**WORK TASK:** Among the lines listed below, count those that include the string "group", and state only the count.

**Front-end code edit data:**

+ + +

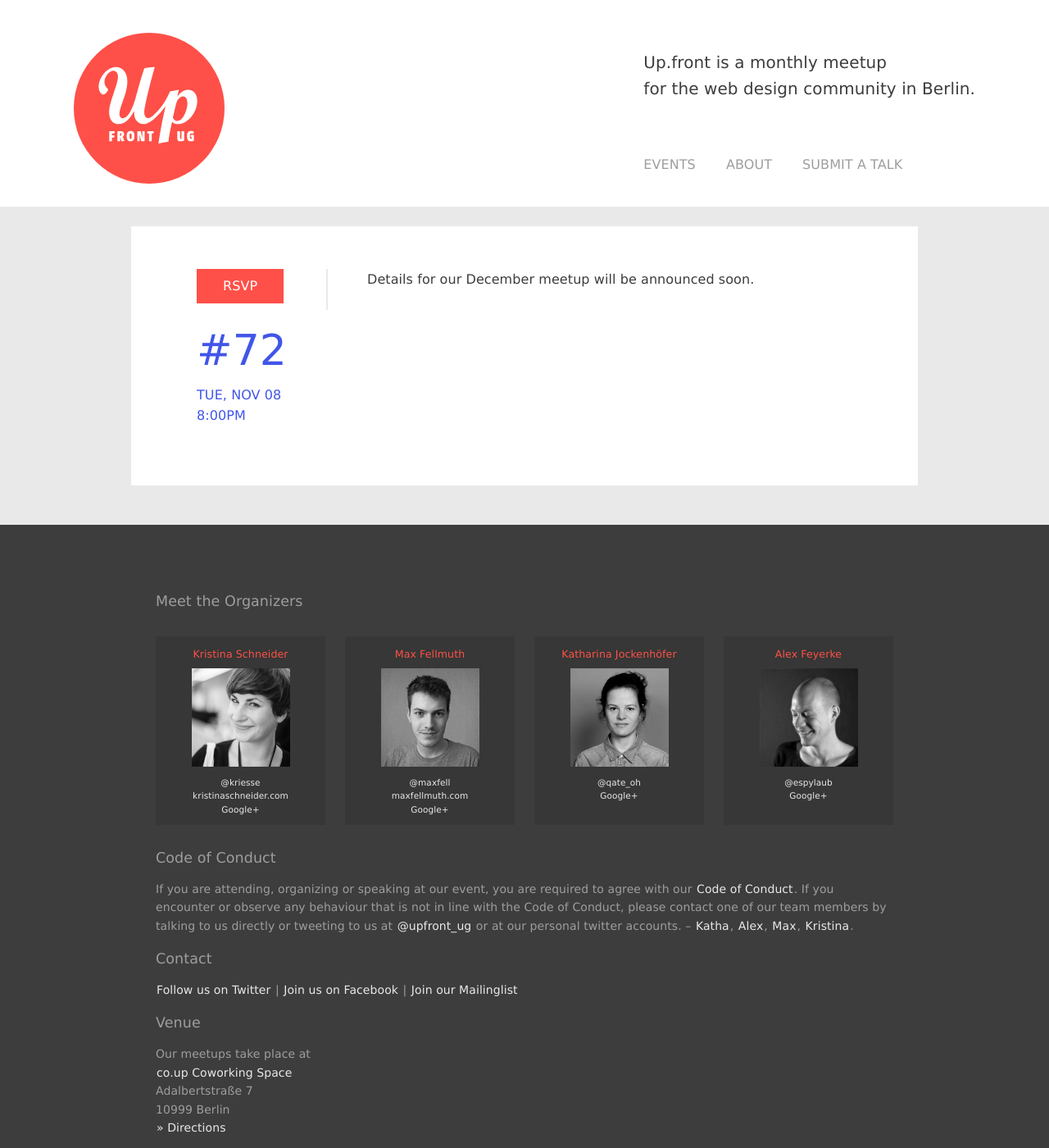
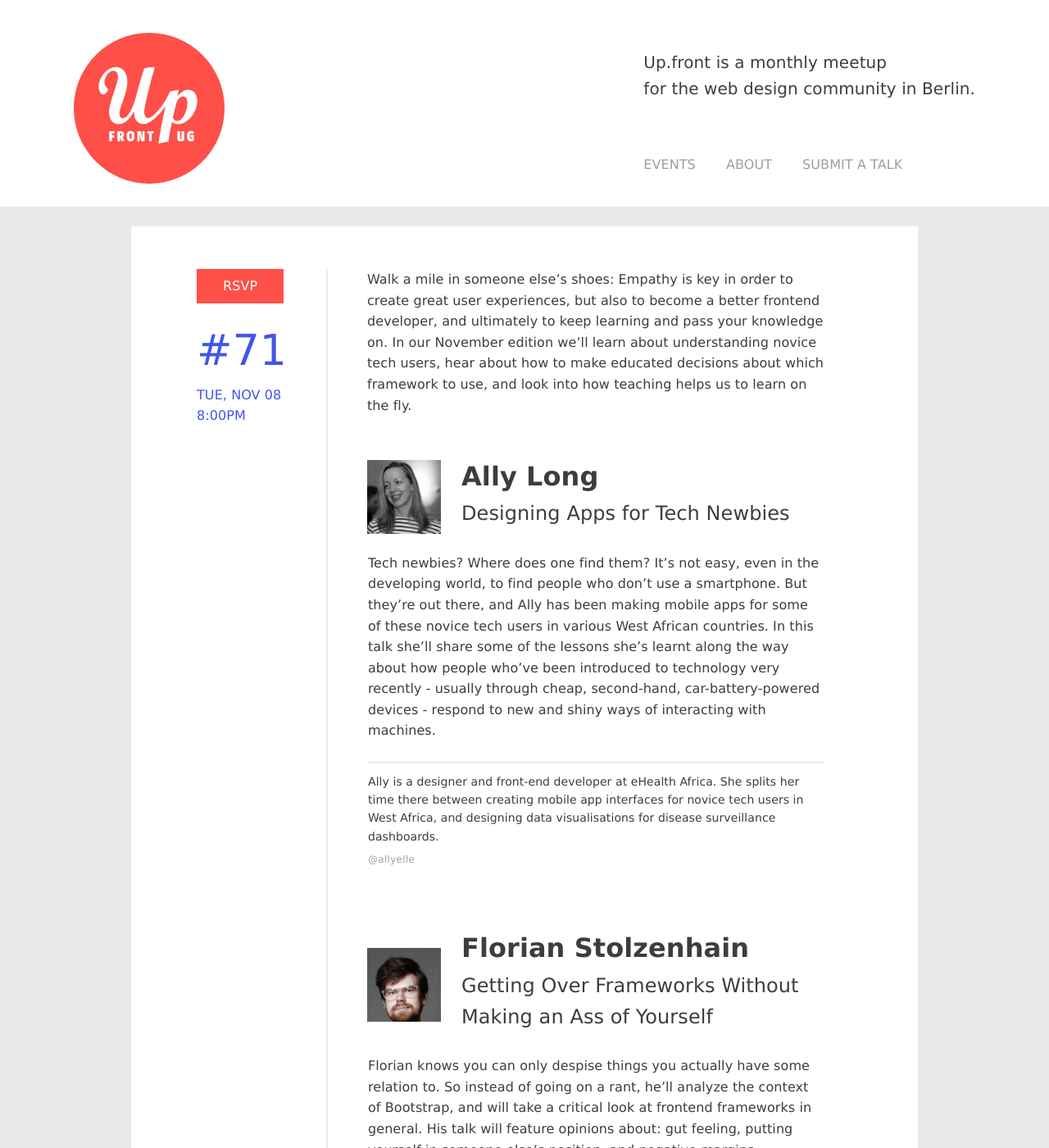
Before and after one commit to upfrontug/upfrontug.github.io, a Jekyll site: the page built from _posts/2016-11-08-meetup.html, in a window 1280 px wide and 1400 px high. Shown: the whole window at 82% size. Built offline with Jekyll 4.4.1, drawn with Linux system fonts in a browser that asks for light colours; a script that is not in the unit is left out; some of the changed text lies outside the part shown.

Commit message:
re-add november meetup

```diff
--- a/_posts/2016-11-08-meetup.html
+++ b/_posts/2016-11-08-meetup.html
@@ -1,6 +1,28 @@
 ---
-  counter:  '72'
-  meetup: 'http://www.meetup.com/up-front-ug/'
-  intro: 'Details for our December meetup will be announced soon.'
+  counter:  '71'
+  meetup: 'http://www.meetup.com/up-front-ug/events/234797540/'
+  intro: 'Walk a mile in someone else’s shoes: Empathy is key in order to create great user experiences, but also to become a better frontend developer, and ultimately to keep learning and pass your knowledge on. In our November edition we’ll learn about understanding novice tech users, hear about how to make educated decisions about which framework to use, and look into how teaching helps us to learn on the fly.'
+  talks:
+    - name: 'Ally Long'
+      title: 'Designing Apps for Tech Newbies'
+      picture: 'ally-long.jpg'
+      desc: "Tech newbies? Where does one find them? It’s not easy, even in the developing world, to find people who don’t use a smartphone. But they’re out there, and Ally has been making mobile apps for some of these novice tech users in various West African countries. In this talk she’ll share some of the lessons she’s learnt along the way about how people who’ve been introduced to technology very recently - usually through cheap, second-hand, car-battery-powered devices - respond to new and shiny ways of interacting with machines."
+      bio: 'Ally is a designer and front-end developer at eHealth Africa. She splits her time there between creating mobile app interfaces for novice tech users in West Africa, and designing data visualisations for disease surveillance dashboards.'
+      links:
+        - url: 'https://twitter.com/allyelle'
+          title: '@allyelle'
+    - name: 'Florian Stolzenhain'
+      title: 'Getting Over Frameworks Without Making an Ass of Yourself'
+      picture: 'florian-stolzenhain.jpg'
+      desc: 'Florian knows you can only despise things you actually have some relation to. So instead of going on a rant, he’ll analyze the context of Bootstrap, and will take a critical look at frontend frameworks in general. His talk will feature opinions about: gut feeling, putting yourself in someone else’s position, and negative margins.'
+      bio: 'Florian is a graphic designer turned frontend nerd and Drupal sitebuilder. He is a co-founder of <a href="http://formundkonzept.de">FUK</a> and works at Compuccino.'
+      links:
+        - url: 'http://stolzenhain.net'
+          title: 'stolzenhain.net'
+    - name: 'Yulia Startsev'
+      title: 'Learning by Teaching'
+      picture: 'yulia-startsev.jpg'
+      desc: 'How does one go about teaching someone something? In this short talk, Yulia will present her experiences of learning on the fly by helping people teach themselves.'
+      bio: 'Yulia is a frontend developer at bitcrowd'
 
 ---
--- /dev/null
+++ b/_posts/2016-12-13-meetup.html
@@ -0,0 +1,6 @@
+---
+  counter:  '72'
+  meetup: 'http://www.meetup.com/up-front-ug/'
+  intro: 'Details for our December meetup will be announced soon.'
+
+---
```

+ + +

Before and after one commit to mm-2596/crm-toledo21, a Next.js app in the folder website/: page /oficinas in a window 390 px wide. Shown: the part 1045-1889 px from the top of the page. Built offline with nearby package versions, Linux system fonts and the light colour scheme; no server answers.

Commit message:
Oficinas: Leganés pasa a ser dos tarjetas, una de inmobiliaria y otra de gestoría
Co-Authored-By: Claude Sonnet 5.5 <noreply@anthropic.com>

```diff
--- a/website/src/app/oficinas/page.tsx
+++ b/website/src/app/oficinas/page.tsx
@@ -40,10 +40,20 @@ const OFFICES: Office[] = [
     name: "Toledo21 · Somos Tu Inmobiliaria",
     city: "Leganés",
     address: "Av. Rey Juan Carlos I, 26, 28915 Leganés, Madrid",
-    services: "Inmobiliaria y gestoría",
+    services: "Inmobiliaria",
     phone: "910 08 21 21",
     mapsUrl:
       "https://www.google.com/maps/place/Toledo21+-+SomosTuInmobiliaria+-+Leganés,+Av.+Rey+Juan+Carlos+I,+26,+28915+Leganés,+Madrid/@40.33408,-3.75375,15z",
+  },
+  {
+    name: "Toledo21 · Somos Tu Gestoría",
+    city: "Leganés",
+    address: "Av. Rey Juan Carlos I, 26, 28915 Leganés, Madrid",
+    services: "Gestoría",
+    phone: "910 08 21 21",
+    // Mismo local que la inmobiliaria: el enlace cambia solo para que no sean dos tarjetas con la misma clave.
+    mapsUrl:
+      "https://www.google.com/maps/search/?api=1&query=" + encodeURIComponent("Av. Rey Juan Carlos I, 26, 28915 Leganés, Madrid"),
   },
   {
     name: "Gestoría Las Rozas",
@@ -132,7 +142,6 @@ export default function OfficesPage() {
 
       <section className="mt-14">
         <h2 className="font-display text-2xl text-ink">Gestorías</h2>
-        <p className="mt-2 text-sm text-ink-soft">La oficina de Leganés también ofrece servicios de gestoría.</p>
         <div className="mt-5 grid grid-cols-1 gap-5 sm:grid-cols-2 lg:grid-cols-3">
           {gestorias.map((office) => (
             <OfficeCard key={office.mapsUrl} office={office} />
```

+ + +

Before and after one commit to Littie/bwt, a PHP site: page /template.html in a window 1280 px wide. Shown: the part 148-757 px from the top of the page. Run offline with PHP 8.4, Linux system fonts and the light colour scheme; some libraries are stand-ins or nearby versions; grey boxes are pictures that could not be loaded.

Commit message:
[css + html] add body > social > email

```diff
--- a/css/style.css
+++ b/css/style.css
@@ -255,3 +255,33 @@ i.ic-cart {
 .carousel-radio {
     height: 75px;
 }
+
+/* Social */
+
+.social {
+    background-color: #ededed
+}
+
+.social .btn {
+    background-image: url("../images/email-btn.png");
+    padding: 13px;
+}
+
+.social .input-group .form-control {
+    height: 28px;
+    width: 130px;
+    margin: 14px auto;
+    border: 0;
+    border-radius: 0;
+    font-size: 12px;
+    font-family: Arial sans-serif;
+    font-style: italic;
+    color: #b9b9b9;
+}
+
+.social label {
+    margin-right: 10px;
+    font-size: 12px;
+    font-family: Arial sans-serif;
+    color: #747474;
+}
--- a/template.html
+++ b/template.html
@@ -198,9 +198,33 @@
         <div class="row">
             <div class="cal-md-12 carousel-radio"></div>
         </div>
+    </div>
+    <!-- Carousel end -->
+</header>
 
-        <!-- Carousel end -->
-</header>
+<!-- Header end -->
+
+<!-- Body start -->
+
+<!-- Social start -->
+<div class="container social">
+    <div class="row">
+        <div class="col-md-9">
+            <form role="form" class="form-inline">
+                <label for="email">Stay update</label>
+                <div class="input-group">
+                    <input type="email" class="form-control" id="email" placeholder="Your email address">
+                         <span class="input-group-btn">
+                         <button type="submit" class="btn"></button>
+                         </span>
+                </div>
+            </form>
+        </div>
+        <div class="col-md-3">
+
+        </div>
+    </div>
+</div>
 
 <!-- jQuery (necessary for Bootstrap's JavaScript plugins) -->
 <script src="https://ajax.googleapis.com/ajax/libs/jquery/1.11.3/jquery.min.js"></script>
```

+ + +

**TASK RESPONSE:** 3